### Resolution and aliasing definition according to build_array

Posted:

**Wed Feb 20, 2008 9:49 am**Build_array can calculate the theoretical array response and it automatically picks values for kmin and kmax (resolution and aliasing limits). Here are some explanations how these values are calculated.

kmin is relatively easy to define, the resolution limit is the width of the central peak. kmin/2 is reported (wave number at which the response first drops below 0.5). The wave number map is scanned with a concentric search starting from the origin. The azimuth with the lowest kmin/2 is not reported but you can find it by playing with the azimuth cursor.

For a regular array (let's say a Cartesian grid) the aliasing peaks all reach a value of 1 (the same level as the main lobe). If you take a linear array, the same peaks degenerate into bands (oriented perpendicular to the direction of the array line). These peaks exactly correspond to the the theoretical aliasing defined by the sampling theorem in space (Nyquist, at least two sensors per wavelength). For these arrays, the peaks are strong and the "ground level" of the response function is relatively low. For other shapes, the picture is not that sharp. Theoretical aliasing (peaks reaching 1) may be encountered at very high wave numbers. In between, you can find a lot of intermediate peaks with amplitude between 0 and 1.

To simplify the situation, when several waves travel across the array at the same time, the resulting response is something close to the sum of individual wavelet responses (not exactly there are also cross terms). Hence, the side lobes may stack together, sometimes (or very often) reaching a higher level than the main peaks that correspond to real wavelet wave numbers. By consequence, estimating the aliasing limit for a 2D array (contrary to a simple linear array) requires looking also at the average ground level of the response function and not only at the position of side peaks.

In build_array, the automatic computation of kmax is made by a concentric search (like for kmin) until the amplitude gets over 0.5. I assume that if it goes above 0.5 (with a peak or not) there are more chances to stack sides lobes and aliasing to occur. The azimuth is not reported, but you can easily find it by playing with the azimuth cursor. The precision for the aliasing limit is not so dramatic. Aliasing is obvious in FK results. From experience, it starts slowly from kmax/2 and reaches its maximum at kmax.

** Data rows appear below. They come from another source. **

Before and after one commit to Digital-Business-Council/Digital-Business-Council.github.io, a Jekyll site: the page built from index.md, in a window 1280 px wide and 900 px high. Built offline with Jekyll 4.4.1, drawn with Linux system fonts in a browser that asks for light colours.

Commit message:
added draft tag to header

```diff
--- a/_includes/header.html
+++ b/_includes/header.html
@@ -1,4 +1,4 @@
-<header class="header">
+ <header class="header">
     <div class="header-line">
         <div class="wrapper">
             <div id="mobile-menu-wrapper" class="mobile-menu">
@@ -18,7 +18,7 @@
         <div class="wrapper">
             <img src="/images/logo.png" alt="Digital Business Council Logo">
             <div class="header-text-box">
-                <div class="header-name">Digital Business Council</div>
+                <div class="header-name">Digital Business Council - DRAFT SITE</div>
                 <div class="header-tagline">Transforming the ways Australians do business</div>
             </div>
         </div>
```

In some situations, the kmax deduced from automatic search does not corresponds to your estimation (e.g. just one little peak slightly above 0.5 in one direction, flat elsewhere). Move the kmax cursor and pick another value. For kmin, the choice is much less disputable.

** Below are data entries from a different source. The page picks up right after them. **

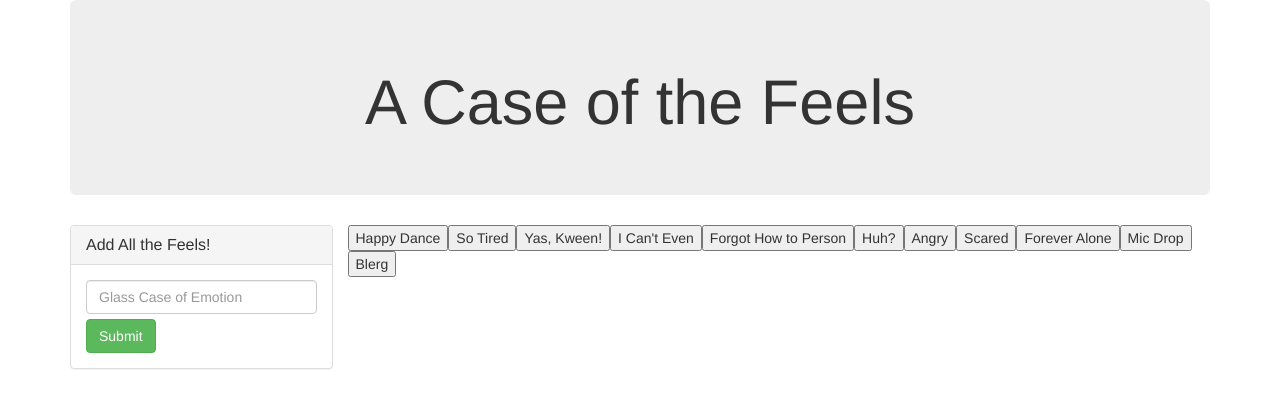
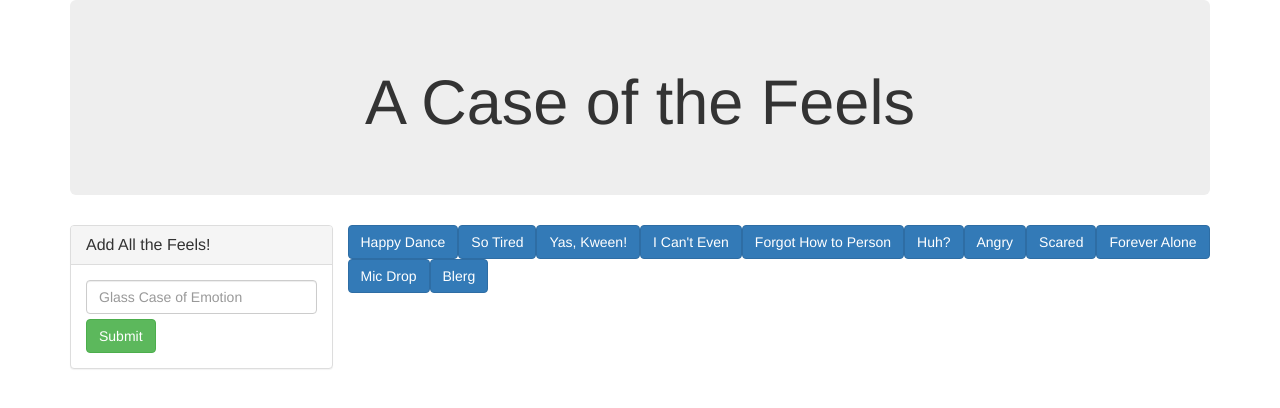
Before and after one commit to hornsten/The-Feels, a PHP site: page / in a window 1280 px wide. Shown: the top 408 px of the page. Run offline with PHP 8.4, Linux system fonts and the light colour scheme; some libraries are stand-ins or nearby versions.

Commit message:
More styling

```diff
--- a/assets/css/style.css
+++ b/assets/css/style.css
@@ -3,7 +3,10 @@
 }
 
 img,
-{
+p {
   float: left;
-  background-color: blue;
 }
+
+img {
+  margin: 10px;
+}
--- a/assets/javascript/app.js
+++ b/assets/javascript/app.js
@@ -15,11 +15,11 @@ $(document).ready(function() {
             .done(function(response) {
 
                 for (var i = 0; i < response.data.length; i++) {
-
-                    $('#GIF-area').prepend("<img src='" + response.data[i].images.fixed_height_still.url + "'" + "data-still='" + response.data[i].images.fixed_height_still.url + "'" + "data-animate='" + response.data[i].images.fixed_height.url + "'>");
-                    $('#GIF-area').prepend('<p>Rating: ' + response.data[i].rating + '</p>');
+                    $('#GIF-area').prepend('<div id="img' + i + '">');
+                    $('#img' + i).prepend("<img src='" + response.data[i].images.fixed_height_still.url + "'" + "data-still='" + response.data[i].images.fixed_height_still.url + "'" + "data-animate='" + response.data[i].images.fixed_height.url + "'>");
+                    // $('#img' + i).prepend('<p>Rating: ' + response.data[i].rating + '</p>');
                     $('img').attr("data-state", "still");
-                    $('img').addClass('gif');
+                    $('img').addClass('gif img-thumbnail');
                 }
             })
     };
@@ -36,7 +36,7 @@ $(document).ready(function() {
 
             // Then dynamicaly generates buttons for each feel in the array
 
-            var button = $('<button>');
+            var button = $('<button class="btn btn-primary">');
             button.addClass('feel'); // Adds a class
             button.attr('data-search', feels[i]); // Adds a data-attribute
             button.text(feels[i]); // Provides the initial button text
--- a/index.html
+++ b/index.html
@@ -39,7 +39,8 @@
       </div>
     </div>
     <div class="row">
-      <div id="GIF-area">
+      <div class="col-xs-12">
+        <div id="GIF-area"></div>
       </div>
     </div>
   </div>
```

kmin is relatively easy to define, the resolution limit is the width of the central peak. kmin/2 is reported (wave number at which the response first drops below 0.5). The wave number map is scanned with a concentric search starting from the origin. The azimuth with the lowest kmin/2 is not reported but you can find it by playing with the azimuth cursor.

For a regular array (let's say a Cartesian grid) the aliasing peaks all reach a value of 1 (the same level as the main lobe). If you take a linear array, the same peaks degenerate into bands (oriented perpendicular to the direction of the array line). These peaks exactly correspond to the the theoretical aliasing defined by the sampling theorem in space (Nyquist, at least two sensors per wavelength). For these arrays, the peaks are strong and the "ground level" of the response function is relatively low. For other shapes, the picture is not that sharp. Theoretical aliasing (peaks reaching 1) may be encountered at very high wave numbers. In between, you can find a lot of intermediate peaks with amplitude between 0 and 1.

To simplify the situation, when several waves travel across the array at the same time, the resulting response is something close to the sum of individual wavelet responses (not exactly there are also cross terms). Hence, the side lobes may stack together, sometimes (or very often) reaching a higher level than the main peaks that correspond to real wavelet wave numbers. By consequence, estimating the aliasing limit for a 2D array (contrary to a simple linear array) requires looking also at the average ground level of the response function and not only at the position of side peaks.

In build_array, the automatic computation of kmax is made by a concentric search (like for kmin) until the amplitude gets over 0.5. I assume that if it goes above 0.5 (with a peak or not) there are more chances to stack sides lobes and aliasing to occur. The azimuth is not reported, but you can easily find it by playing with the azimuth cursor. The precision for the aliasing limit is not so dramatic. Aliasing is obvious in FK results. From experience, it starts slowly from kmax/2 and reaches its maximum at kmax.

In some situations, the kmax deduced from automatic search does not corresponds to your estimation (e.g. just one little peak slightly above 0.5 in one direction, flat elsewhere). Move the kmax cursor and pick another value. For kmin, the choice is much less disputable.